We were discussing pictures, mostly, as well as wall posts of “Hey. I like you.” and other, much more discriminatory sentiments. I gathered more intel- my few friends are generally ambivalent to the occasional show of couple cuteness. I tended to agree with them. I felt my thesis collapsing. Then I had a terrible realization: I am guilty.

No, not with my boyfriend. We’re always smiling, with the one exception of him surprise kissing my cheek. No, I am guilty with Heidi, the beloved family pet. There are few things Robisons enjoy sharing more than adorable pictures of our mutt. For example:

Halloween Heidi! Photo and costume credit: my sister Kato

That’s not all. In this past week, while cleaning my room and writing, Heidi chilled with me. I took advantage of the situation:

I captured the puppy!

Typical.

 

Zoolander faces.

Snuggle-buggles!

I know. This is getting shameless. You might have even skimmed over the last ones. I don’t blame you. Our mutual love can be overwhelming!

Now, imagine if these pictures had been with humans. A big theme in Catholic romance is protecting one’s heart. The reason FB PDA bothers me is because I see it as exhibitionism. Constantly writing on FB about how much you love your significant other may be a sweet gesture, but it can easily become annoying and trite. I think there are very tasteful ways of doing it as well; one of my engaged besties has a far-away shot of her kissing her now-fiance after they got engaged. (His sister was taking pictures from afar!) I love seeing that sweet moment captured.

But what about the make-out albums? Oh, you know the ones I’m talking about. Scenic picture, kissing picture, smiling picture, kissing picture, kissing picture, kissing picture, scenic picture, smiling picture, and so on. It’s very true that one does not need to look at them. Like some terrible whirlpool, you the viewer get sucked in, unable to look away, fascinated by the endurance and amount of saliva being exchanged with the passing of each frame.

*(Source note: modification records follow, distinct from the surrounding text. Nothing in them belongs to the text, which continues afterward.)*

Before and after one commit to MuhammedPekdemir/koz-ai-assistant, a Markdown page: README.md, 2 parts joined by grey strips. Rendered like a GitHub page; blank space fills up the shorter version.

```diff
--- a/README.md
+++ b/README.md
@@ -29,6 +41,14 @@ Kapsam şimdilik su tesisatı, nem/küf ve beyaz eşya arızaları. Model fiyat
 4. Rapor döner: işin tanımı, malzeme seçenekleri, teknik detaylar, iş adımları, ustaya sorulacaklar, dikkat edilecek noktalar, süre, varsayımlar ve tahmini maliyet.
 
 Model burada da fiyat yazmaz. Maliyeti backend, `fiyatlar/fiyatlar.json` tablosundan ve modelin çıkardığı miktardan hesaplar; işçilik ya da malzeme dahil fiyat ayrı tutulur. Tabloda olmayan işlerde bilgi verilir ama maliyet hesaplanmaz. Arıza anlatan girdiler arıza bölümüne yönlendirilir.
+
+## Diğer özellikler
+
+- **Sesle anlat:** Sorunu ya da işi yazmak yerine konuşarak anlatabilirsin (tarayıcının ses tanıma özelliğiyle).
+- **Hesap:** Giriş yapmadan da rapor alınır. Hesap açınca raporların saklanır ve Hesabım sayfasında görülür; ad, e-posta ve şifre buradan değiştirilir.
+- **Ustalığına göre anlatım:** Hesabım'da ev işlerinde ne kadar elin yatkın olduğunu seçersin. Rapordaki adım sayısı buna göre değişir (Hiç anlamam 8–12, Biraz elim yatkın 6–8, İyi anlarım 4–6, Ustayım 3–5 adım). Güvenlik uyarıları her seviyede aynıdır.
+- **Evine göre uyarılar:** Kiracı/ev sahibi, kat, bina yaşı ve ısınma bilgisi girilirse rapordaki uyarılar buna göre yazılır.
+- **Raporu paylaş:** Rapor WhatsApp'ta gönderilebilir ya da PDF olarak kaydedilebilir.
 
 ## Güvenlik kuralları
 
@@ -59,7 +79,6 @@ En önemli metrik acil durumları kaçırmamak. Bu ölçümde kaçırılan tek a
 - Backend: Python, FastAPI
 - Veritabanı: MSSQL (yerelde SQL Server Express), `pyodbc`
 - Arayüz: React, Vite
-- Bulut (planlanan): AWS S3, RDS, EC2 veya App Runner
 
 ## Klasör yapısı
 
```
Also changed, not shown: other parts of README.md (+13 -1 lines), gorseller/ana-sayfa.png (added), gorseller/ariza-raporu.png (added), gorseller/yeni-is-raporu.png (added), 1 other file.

Then you go on to live your life, pledging to never post pictures like that on FB.

But Julie! You just posted an obnoxious amount of Heidi pictures!

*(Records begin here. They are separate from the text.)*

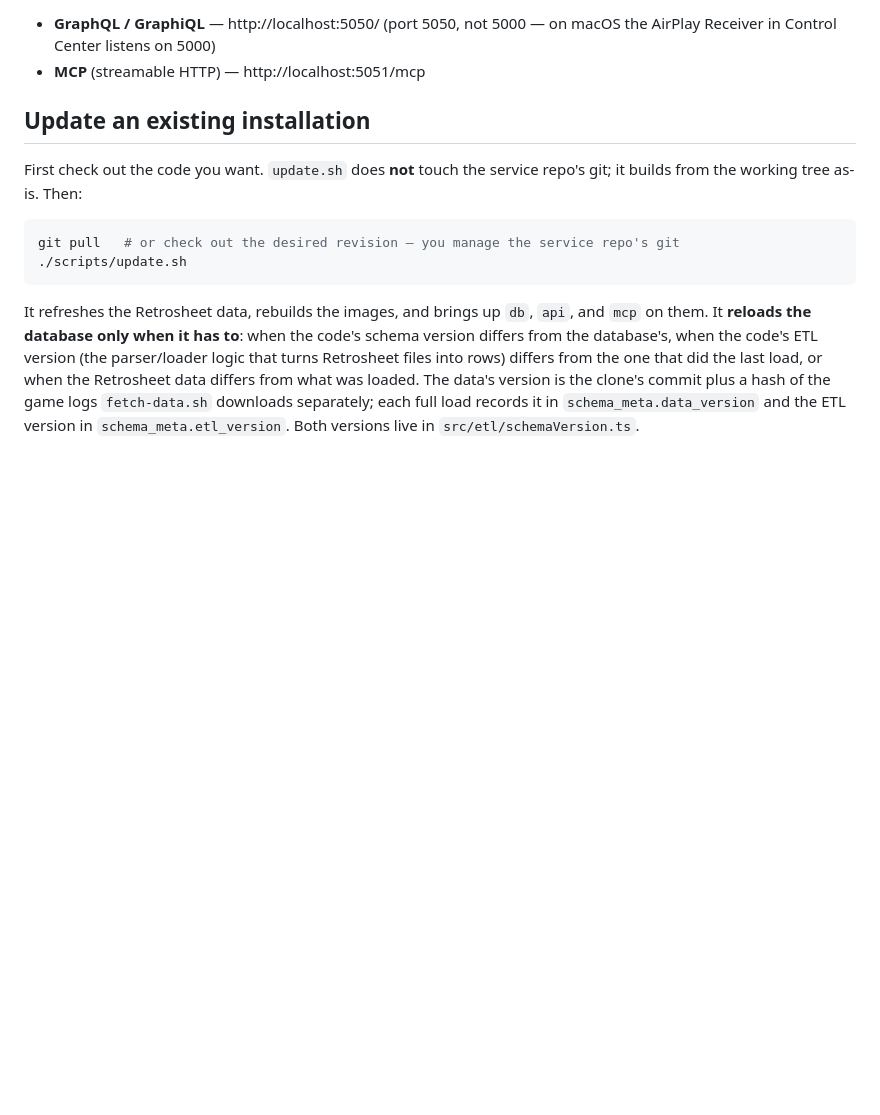
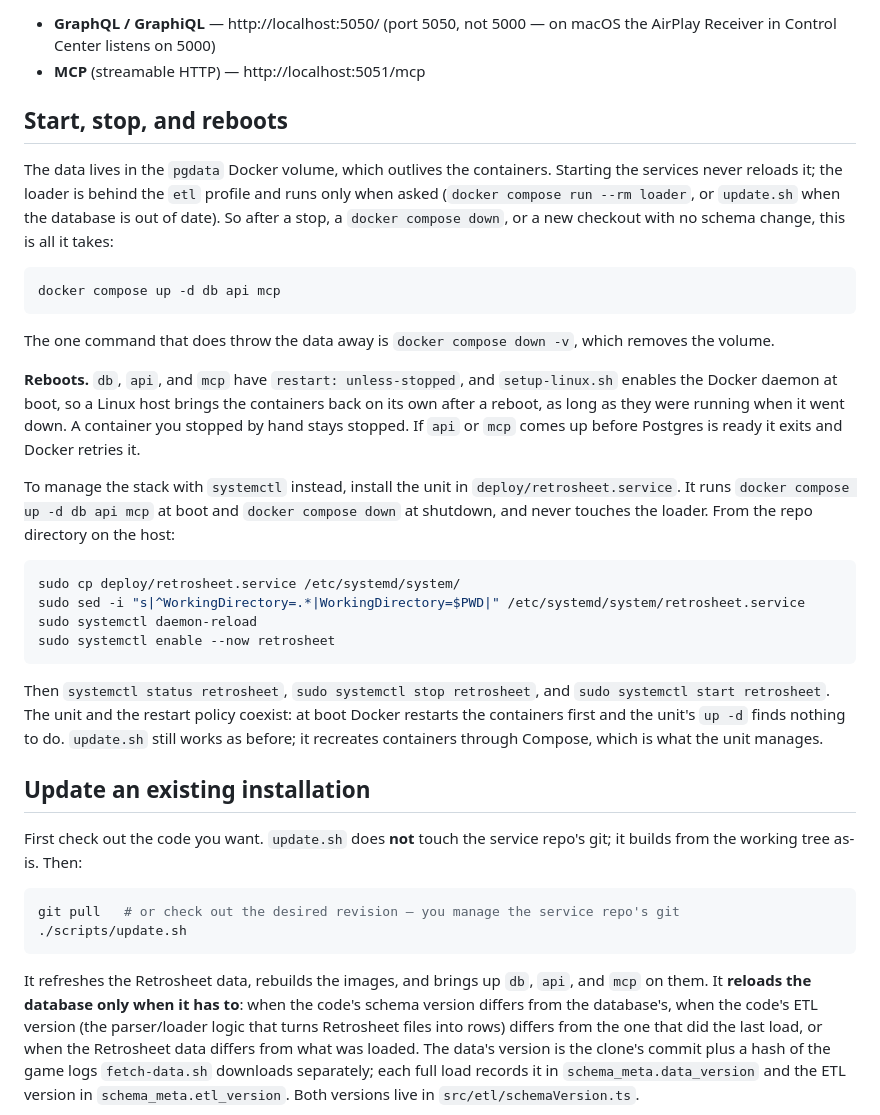
Before and after one commit to sydvicious/retrosheet-service, a Markdown page: README.md, the part around the change. Drawn GitHub-style; blank space fills up the shorter version.

Commit message:
Update instructions for rebooting

````diff
--- a/README.md
+++ b/README.md
@@ -165,6 +165,45 @@ Endpoints (replace `localhost` with the host name, e.g. `warehouse`):
 - **GraphQL / GraphiQL** — http://localhost:5050/ (port 5050, not 5000 — on macOS
   the AirPlay Receiver in Control Center listens on 5000)
 - **MCP** (streamable HTTP) — http://localhost:5051/mcp
+
+## Start, stop, and reboots
+
+The data lives in the `pgdata` Docker volume, which outlives the containers.
+Starting the services never reloads it; the loader is behind the `etl` profile
+and runs only when asked (`docker compose run --rm loader`, or `update.sh` when
+the database is out of date). So after a stop, a `docker compose down`, or a new
+checkout with no schema change, this is all it takes:
+
+```bash
+docker compose up -d db api mcp
+```
+
+The one command that does throw the data away is `docker compose down -v`,
+which removes the volume.
+
+**Reboots.** `db`, `api`, and `mcp` have `restart: unless-stopped`, and
+`setup-linux.sh` enables the Docker daemon at boot, so a Linux host brings the
+containers back on its own after a reboot, as long as they were running when it
+went down. A container you stopped by hand stays stopped. If `api` or `mcp`
+comes up before Postgres is ready it exits and Docker retries it.
+
+To manage the stack with `systemctl` instead, install the unit in
+`deploy/retrosheet.service`. It runs `docker compose up -d db api mcp` at boot
+and `docker compose down` at shutdown, and never touches the loader. From the
+repo directory on the host:
+
+```bash
+sudo cp deploy/retrosheet.service /etc/systemd/system/
+sudo sed -i "s|^WorkingDirectory=.*|WorkingDirectory=$PWD|" /etc/systemd/system/retrosheet.service
+sudo systemctl daemon-reload
+sudo systemctl enable --now retrosheet
+```
+
+Then `systemctl status retrosheet`, `sudo systemctl stop retrosheet`, and
+`sudo systemctl start retrosheet`. The unit and the restart policy coexist: at
+boot Docker restarts the containers first and the unit's `up -d` finds nothing
+to do. `update.sh` still works as before; it recreates containers through
+Compose, which is what the unit manages.
 
 ## Update an existing installation
 
````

True. But only the first one was on FB; the rest are from my private collection. They are also of my pet, which I think makes a slight difference. Perhaps not in principle, but in practice. Pet pictures do not encourage drama. Human pictures of relationships do, be it couples or friends. Pictures of girls in suggestive poses, even if it is meant as a joke, can be provocative for the viewer. Pictures of couples kissing can be overwhelming in reaction.

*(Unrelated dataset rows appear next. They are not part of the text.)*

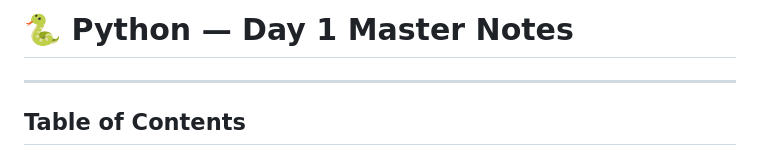
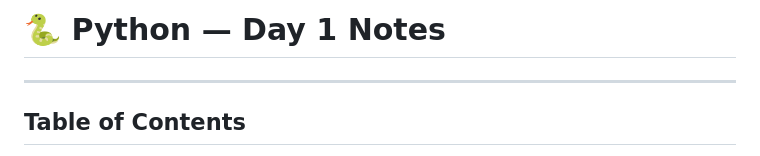
Before and after one commit to anil-k-rajamoni18/python-backend, a Markdown page: Python/Day1/Master_Notes.md, the part around the change. GitHub-like rendering.

```diff
--- a/Python/Day1/Master_Notes.md
+++ b/Python/Day1/Master_Notes.md
@@ -1,4 +1,4 @@
-# 🐍 Python — Day 1 Master Notes
+# 🐍 Python — Day 1 Notes
 ---
 
 ## Table of Contents
```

If the intention is to show off the relationship or prove something (as another friend pointed out), the picture serves to attract attention, not affection or “d’awwwws!” We humans are not islands, and FB’s purpose is to connect people. The very pictures being shared can serve to disconnect people.

I have no rules for engagement. That’s up to each person’s individual reason and prudence to decide. Kindness towards others is not just how you act towards them, but how you display yourself. Your self-image is how people gauge what kind of person you are and how they should act. Affection can be shown reasonably and tastefully, but is can also be lessened when shared with too many. A special moment is more often felt than shown, and too much FB can be voyeuristic.

From earlier this year: can you tell how much we love each other?

Happy Friday!

If you need me, I’ll be at the zoo

Yep, you read that right. The Zoo (zoo-zoo! How about you-you-you?).

Two of my sisters at the Cincinnati Zoo

I am posting my Bright Maidens post on PDA in the Digital Age late to encourage all of you to do so as well (contributions may be posted on our FB wall!) Actually, I started another job to help pay for the bills and future bills, and I am still organizing my time accordingly. Mea culpa!

To make up for my delinquency, I am sharing two videos of great songs Mumford & Sons have covered. They are one of my FAVORITEST bands; they are uber-talented and have a lot of Christian allusions in their songs. Enjoy!

Here is a video introduction to their awesomeness:

I really am going to the zoo today with the 3 year old and 9 month I now nanny a few days a week. I’m so excited!!!

Happy All Souls Day, friends!